EXERCISE BRIEF —
Looking at the records below, please say how many lines contain the word "extends", as a bare number.

INFORMATION SHOWN —
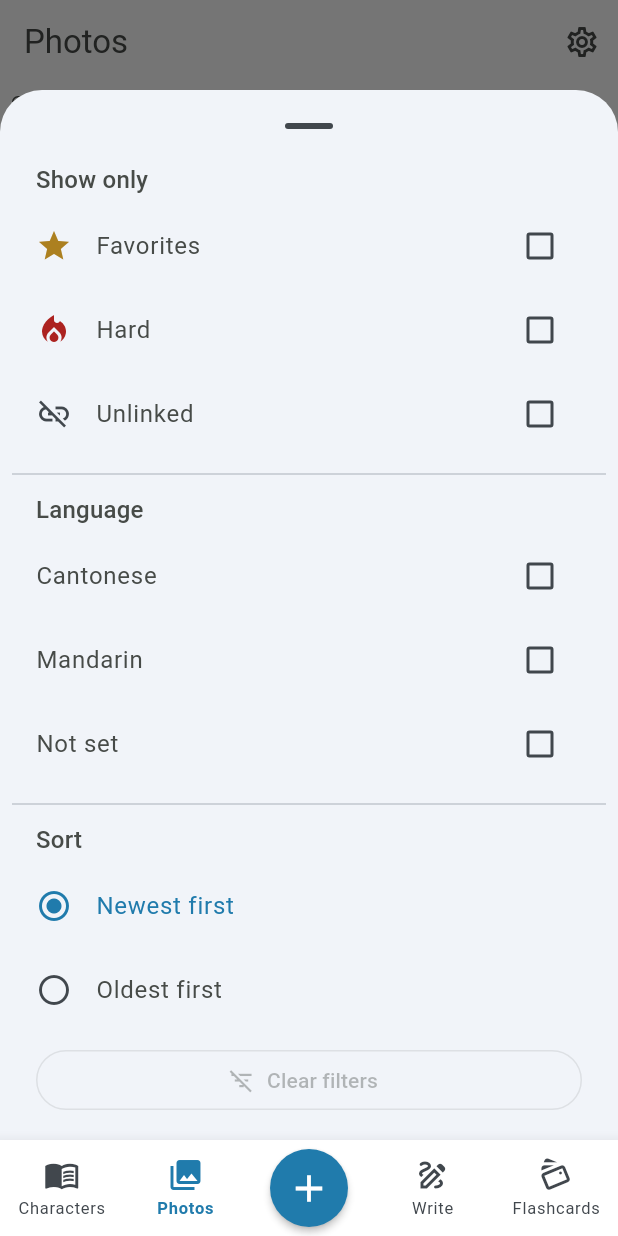
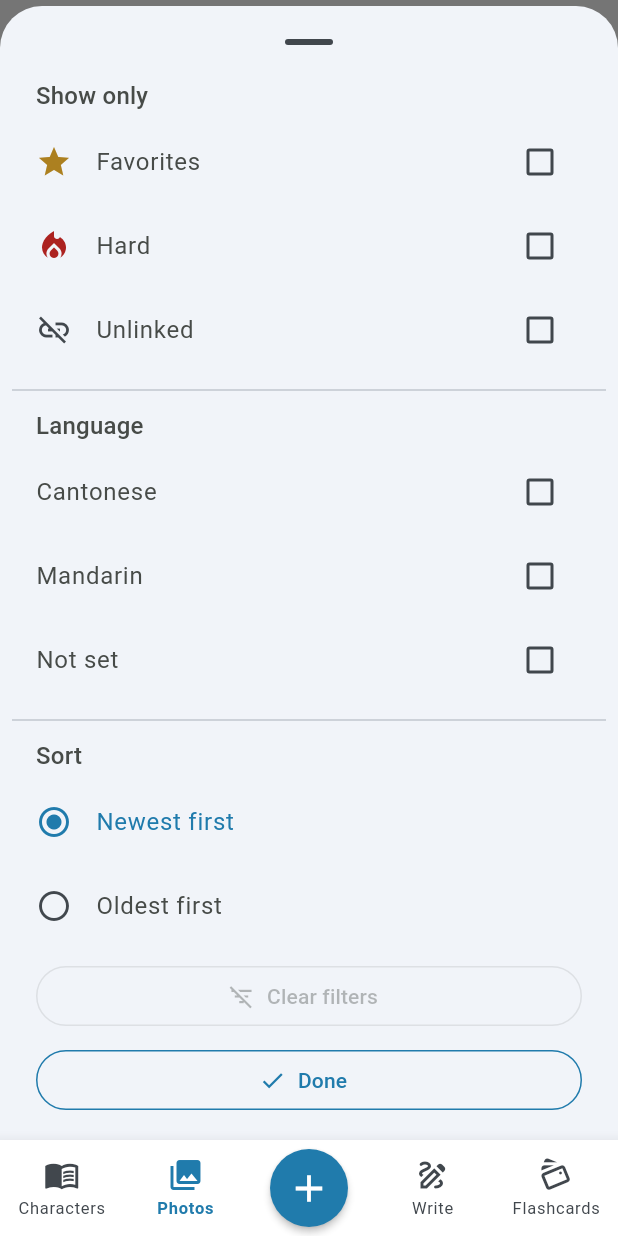
Before and after one commit to Diana-Cornescu/cantonese_dictionary, a Flutter app: the screen it shows after launch, item 2 of the bottom bar chosen, after a tap on the "filter list" icon, on a phone screen of 412 x 824 dp. Run offline on Flutter 3.47's test engine with Material 3 defaults, Android fonts, the phone set to English and light mode, and no system bars; our stand-ins replace drift, drift_flutter, file_picker, image_picker; accounts and stored records are empty; generated files the repository leaves out were written again.

Commit message:
minor UX changes

```diff
--- a/lib/features/character_detail/character_detail_screen.dart
+++ b/lib/features/character_detail/character_detail_screen.dart
@@ -9,6 +9,7 @@ import '../../theme/app_colors.dart';
 import '../../widgets/confirm_dialog.dart';
 import '../../widgets/handwriting_canvas.dart';
 import '../../widgets/language_toggles.dart';
+import '../../widgets/plus_minus_icon.dart';
 import '../../widgets/tag_chip.dart';
 import '../../widgets/tag_picker_dialog.dart';
 import '../../widgets/text_prompt_dialog.dart';
@@ -760,7 +761,10 @@ class _CharacterDetailScreenState extends State<CharacterDetailScreen> {
                     Text('Tags', style: Theme.of(context).textTheme.titleMedium),
               ),
               IconButton(
-                icon: const Icon(Icons.edit_outlined),
+                // +/− like the photo and tag screens (2026-09-26): the
+                // picker adds and removes tags.
+                tooltip: 'Add or remove tags',
+                icon: const PlusMinusIcon(),
                 onPressed: () => _editTags(entry),
               ),
             ],
--- a/lib/features/photos/photo_viewer_screen.dart
+++ b/lib/features/photos/photo_viewer_screen.dart
@@ -5,6 +5,7 @@ import '../../data/photo_entry.dart';
 import '../../theme/app_button_styles.dart';
 import '../../widgets/character_picker_dialog.dart';
 import '../../widgets/confirm_dialog.dart';
+import '../../widgets/plus_minus_icon.dart';
 import '../../widgets/typed_character.dart';
 import '../../widgets/text_prompt_dialog.dart';
 import '../character_detail/character_detail_screen.dart';
@@ -182,7 +183,9 @@ class PhotoViewerScreen extends StatelessWidget {
                           ),
                           IconButton(
                             tooltip: 'Add or remove characters',
-                            icon: const Icon(Icons.add),
+                            // +/− rather than + (2026-09-26): the same
+                            // picker unlinks characters too.
+                            icon: const PlusMinusIcon(),
                             onPressed: () => _editCharacters(context, photo),
                           ),
                         ],
--- a/lib/features/tags/tag_detail_screen.dart
+++ b/lib/features/tags/tag_detail_screen.dart
@@ -5,6 +5,7 @@ import '../../data/dictionary_store.dart';
 import '../../theme/app_button_styles.dart';
 import '../../widgets/character_picker_dialog.dart';
 import '../../widgets/confirm_dialog.dart';
+import '../../widgets/plus_minus_icon.dart';
 import '../../widgets/tag_name_dialog.dart';
 import '../../widgets/typed_character.dart';
 import '../character_detail/character_detail_screen.dart';
@@ -185,7 +186,8 @@ class _TagDetailScreenState extends State<TagDetailScreen> {
                     children: [
                       FilledButton.icon(
                         onPressed: () => _editCharacters(characters),
-                        icon: const Icon(Icons.checklist),
+                        // The same +/− as the photo screen (2026-09-26).
+                        icon: const PlusMinusIcon(),
                         label: const Text('Add or remove characters'),
                       ),
                       const SizedBox(height: 12),
--- a/lib/features/write/write_practice_screen.dart
+++ b/lib/features/write/write_practice_screen.dart
@@ -12,6 +12,7 @@ import '../../theme/app_color_roles.dart';
 import '../../widgets/handwriting_canvas.dart';
 import '../../widgets/language_icon.dart';
 import '../../widgets/practice_layout.dart';
+import '../../widgets/sheet_done_button.dart';
 import '../../widgets/reference_glyph_painter.dart';
 import '../character_detail/character_detail_screen.dart';
 import '../flashcards/flashcard_mode_screen.dart' show CardPool;
@@ -291,6 +292,8 @@ class WritePracticeScreenState extends State<WritePracticeScreen> {
                           style: theme.textTheme.bodyMedium),
                     ),
                   ],
+                  const SizedBox(height: 8),
+                  const SheetDoneButton(),
                 ],
               ),
             ),
--- a/lib/widgets/list_filter_button.dart
+++ b/lib/widgets/list_filter_button.dart
@@ -1,6 +1,7 @@
 import 'package:flutter/material.dart';
 
 import 'filter_icon_button.dart';
+import 'sheet_done_button.dart';
 
 /// Which end of the list comes first. Both the home list and the photo
 /// gallery sort by the date something was added (1.6.0).
@@ -201,6 +202,8 @@ class ListFilterButton extends StatelessWidget {
                         label: const Text('Clear filters'),
                       ),
                     ),
+                    // Closes the sheet; the choices above already applied.
+                    const SheetDoneButton(),
                   ],
                 ),
               ),
--- /dev/null
+++ b/lib/widgets/sheet_done_button.dart
@@ -0,0 +1,28 @@
+import 'package:flutter/material.dart';
+
+/// A full-width **Done** button at the bottom of a bottom sheet, which just
+/// closes it (2026-09-26). Outlined with a ✓, the same style as the
+/// character screen's Archive button, so it reads as a quiet way out
+/// rather than a big "commit" action. Choices in these sheets apply as soon as
+/// they're tapped, so Done saves nothing; it's there so there's an obvious
+/// way out besides tapping outside the sheet or swiping it down.
+///
+/// Used by the filter sheet (home list, Archive, Photos) under Clear
+/// filters, and at the bottom of the Flashcards and Write … panels.
+/// [context] must be the sheet's own context, so it's the sheet that
+/// closes.
+class SheetDoneButton extends StatelessWidget {
+  const SheetDoneButton({super.key});
+
+  @override
+  Widget build(BuildContext context) {
+    return Padding(
+      padding: const EdgeInsets.fromLTRB(16, 8, 16, 0),
+      child: OutlinedButton.icon(
+        onPressed: () => Navigator.pop(context),
+        icon: const Icon(Icons.check),
+        label: const Text('Done'),
+      ),
+    );
+  }
+}
```
Also changed, not shown: lib/features/flashcards/flashcard_mode_screen.dart (+16 -5 lines), lib/widgets/plus_minus_icon.dart (added, +70 -0 lines), 2 other files.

WRITTEN REPLY —
6